Can we detect future events before they actually happen?
Precognition is the ability to predict an event before it happens, be it in the near or distant future. It’s been widely observed in the metaphysical community, but science has been slow to study the phenomenon.
Now scientists are beginning to unravel how the brain is such a surprisingly accurate fortune-teller.
“There seems to be a deep concern that the whole field will be tarnished by studying a phenomenon that is tainted by its association with superstition, spiritualism and magic,” says Cassandra Vieten, PhD.
“Protecting against this possibility sometimes seems more important than encouraging scientific exploration or protecting academic freedom. But this may be changing.”

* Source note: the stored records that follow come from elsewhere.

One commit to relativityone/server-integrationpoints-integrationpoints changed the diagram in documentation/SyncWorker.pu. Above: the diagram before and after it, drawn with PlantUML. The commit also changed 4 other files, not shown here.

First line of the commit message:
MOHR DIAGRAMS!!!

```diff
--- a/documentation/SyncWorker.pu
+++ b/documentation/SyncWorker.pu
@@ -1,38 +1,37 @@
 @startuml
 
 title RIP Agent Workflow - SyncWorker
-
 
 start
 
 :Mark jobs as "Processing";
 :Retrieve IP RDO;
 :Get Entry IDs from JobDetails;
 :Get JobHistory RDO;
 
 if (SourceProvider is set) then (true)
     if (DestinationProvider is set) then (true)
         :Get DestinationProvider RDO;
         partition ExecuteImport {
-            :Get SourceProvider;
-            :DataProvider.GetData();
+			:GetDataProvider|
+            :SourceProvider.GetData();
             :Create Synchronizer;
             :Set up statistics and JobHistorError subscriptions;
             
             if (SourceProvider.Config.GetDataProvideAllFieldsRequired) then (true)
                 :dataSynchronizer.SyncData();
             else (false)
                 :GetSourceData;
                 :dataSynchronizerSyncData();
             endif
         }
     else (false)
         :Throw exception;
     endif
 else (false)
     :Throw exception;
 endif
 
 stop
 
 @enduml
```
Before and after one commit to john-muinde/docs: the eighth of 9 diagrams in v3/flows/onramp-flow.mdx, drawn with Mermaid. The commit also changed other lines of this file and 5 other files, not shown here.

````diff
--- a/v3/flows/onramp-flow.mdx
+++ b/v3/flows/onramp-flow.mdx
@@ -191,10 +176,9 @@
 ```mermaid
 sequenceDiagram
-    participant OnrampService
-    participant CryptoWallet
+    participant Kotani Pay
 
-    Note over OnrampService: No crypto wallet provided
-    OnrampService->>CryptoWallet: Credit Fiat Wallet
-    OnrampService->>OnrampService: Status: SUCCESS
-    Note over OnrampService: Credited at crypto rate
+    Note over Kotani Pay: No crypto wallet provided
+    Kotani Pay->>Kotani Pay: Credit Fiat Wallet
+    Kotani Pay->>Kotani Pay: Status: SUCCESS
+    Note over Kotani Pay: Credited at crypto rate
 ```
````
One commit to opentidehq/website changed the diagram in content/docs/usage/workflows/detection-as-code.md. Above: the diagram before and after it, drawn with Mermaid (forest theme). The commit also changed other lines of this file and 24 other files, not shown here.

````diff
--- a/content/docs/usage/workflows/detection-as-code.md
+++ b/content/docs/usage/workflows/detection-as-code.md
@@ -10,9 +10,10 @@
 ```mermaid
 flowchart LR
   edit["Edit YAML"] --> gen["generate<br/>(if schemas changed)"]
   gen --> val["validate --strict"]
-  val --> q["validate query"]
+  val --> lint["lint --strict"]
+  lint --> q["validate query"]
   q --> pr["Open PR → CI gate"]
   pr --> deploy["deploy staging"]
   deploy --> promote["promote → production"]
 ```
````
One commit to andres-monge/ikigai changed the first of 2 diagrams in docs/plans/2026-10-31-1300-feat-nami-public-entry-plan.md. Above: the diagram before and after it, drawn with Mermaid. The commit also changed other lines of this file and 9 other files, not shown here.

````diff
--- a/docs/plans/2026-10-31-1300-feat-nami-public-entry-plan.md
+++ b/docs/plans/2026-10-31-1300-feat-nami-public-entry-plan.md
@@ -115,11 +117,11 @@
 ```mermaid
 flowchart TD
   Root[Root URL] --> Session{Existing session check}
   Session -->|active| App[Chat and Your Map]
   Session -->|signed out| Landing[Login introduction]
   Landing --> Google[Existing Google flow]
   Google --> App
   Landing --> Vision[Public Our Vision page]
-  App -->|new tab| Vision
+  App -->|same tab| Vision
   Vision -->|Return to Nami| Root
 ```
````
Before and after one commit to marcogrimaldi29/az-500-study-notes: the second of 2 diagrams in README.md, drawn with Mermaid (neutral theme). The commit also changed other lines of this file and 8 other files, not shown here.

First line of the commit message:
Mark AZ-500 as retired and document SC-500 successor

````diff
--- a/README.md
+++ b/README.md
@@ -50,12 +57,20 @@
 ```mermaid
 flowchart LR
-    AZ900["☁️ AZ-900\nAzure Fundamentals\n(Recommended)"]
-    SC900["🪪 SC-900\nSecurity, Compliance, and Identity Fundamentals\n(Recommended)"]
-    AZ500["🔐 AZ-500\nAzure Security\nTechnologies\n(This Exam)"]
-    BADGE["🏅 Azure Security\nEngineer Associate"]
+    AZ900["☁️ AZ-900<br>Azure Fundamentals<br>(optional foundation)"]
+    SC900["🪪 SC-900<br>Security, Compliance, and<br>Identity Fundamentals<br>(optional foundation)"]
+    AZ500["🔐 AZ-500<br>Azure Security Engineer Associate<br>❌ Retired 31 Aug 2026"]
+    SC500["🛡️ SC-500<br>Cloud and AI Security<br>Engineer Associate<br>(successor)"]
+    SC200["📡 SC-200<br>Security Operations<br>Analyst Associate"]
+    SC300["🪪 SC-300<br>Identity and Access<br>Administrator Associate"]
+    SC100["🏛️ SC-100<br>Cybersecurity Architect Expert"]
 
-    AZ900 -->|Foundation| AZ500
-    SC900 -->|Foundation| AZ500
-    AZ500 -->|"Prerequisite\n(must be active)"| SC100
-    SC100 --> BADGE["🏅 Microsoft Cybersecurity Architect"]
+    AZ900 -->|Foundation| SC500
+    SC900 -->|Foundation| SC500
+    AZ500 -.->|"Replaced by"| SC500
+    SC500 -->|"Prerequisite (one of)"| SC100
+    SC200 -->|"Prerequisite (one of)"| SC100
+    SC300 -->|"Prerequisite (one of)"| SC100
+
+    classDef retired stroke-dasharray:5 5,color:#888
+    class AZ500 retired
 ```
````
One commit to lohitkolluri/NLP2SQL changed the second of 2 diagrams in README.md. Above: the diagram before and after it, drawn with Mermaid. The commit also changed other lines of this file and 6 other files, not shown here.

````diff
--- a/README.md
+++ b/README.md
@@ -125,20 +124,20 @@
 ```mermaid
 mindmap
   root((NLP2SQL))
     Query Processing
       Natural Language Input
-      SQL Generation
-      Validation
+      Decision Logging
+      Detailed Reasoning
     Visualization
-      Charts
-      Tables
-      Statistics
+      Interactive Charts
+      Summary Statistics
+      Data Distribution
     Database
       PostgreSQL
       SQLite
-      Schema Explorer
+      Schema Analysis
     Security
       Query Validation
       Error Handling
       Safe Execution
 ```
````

A study recently published in the journal Frontiers in Human Neuroscience examined a number of experiments related to this phenomenon conducted by multiple research groups.
The experiments found that the body can actually detect randomly delivered stimuli about 10 seconds before they really happen.
Somehow, the human body seems to detect future events before they happen in a measurable way. Their analysis concludes:
“The predictive physiological anticipation of a truly randomly selected and thus unpredictable future event, has been under investigation for more than three decades, and a recent conservative meta-analysis suggests that the phenomenon is real.”
At this time, the reactions seem to be subconscious, but is it possible that the phenomenon could be consciously utilized? It’s hard to know for sure. It’s exciting to see science examining the phenomenon though.